Whenever the string "Autoencoders" appears in a line below, please copy the line out.

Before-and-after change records
----

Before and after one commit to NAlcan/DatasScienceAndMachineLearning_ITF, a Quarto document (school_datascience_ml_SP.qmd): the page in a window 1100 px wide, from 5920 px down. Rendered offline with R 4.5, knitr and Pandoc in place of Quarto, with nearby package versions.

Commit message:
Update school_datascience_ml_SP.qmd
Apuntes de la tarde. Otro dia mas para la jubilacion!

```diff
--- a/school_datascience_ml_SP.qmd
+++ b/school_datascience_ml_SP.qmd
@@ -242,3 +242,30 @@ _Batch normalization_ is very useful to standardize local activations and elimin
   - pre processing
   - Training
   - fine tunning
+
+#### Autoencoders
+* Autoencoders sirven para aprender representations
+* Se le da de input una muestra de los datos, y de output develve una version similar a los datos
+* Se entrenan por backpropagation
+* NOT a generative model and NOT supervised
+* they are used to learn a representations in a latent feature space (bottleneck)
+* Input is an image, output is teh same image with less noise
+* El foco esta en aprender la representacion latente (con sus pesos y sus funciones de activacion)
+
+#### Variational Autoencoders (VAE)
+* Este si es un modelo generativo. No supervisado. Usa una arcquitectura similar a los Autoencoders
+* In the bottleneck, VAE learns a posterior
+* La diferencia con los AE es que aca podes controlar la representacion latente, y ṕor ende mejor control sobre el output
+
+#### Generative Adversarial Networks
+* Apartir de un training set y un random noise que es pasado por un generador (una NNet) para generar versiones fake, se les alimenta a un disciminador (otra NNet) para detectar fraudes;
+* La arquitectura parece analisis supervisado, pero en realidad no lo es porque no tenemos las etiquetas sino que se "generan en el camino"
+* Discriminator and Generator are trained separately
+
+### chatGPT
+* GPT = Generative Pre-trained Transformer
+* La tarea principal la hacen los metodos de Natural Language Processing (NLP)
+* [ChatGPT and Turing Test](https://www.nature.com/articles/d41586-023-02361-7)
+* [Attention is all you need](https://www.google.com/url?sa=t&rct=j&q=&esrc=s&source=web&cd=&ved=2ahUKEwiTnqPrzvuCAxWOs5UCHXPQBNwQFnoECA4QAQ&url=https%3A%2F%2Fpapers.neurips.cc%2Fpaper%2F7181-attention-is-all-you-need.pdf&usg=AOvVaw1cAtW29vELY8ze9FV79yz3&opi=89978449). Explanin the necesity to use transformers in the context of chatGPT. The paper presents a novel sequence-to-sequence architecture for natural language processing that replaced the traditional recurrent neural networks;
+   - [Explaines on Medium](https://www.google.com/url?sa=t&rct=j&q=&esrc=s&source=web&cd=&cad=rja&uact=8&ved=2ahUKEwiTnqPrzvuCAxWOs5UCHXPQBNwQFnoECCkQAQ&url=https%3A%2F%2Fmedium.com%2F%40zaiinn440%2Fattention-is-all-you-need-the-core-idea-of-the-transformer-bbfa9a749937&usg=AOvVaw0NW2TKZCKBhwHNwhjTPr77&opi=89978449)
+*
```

----

- RESPONSE BELOW:
+#### Autoencoders
+* Autoencoders sirven para aprender representations
+#### Variational Autoencoders (VAE)
+* Este si es un modelo generativo. No supervisado. Usa una arcquitectura similar a los Autoencoders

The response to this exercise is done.